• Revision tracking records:
● ● ● ●
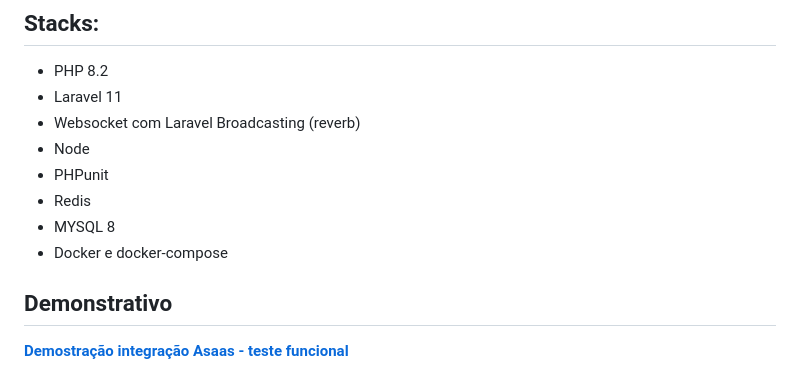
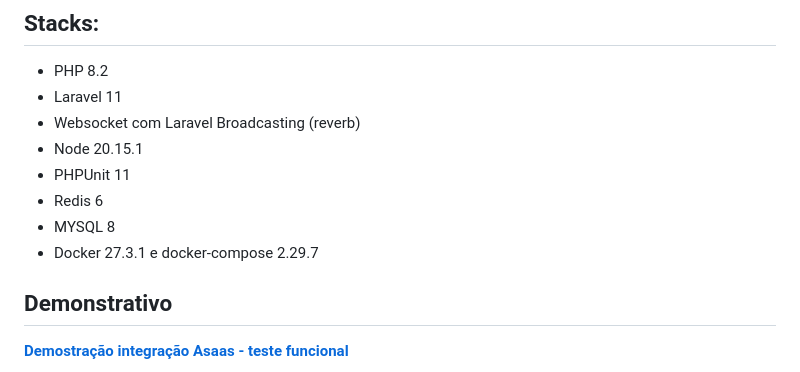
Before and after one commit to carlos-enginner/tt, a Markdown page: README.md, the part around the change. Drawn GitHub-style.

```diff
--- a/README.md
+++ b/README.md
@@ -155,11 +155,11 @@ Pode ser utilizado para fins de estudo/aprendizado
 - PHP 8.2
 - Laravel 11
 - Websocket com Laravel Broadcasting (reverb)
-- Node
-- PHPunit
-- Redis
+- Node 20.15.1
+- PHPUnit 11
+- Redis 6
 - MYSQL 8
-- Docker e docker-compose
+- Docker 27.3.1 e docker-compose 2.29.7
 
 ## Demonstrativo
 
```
● ● ● ●
• Instructions for the task: Line by line, retype the records above exactly, minus the images.

• Response area:
Before and after one commit to carlos-enginner/tt, a Markdown page: README.md, the part around the change. Drawn GitHub-style.

```diff
--- a/README.md
+++ b/README.md
@@ -155,11 +155,11 @@ Pode ser utilizado para fins de estudo/aprendizado
 - PHP 8.2
 - Laravel 11
 - Websocket com Laravel Broadcasting (reverb)
-- Node
-- PHPunit
-- Redis
+- Node 20.15.1
+- PHPUnit 11
+- Redis 6
 - MYSQL 8
-- Docker e docker-compose
+- Docker 27.3.1 e docker-compose 2.29.7
 
 ## Demonstrativo
 
```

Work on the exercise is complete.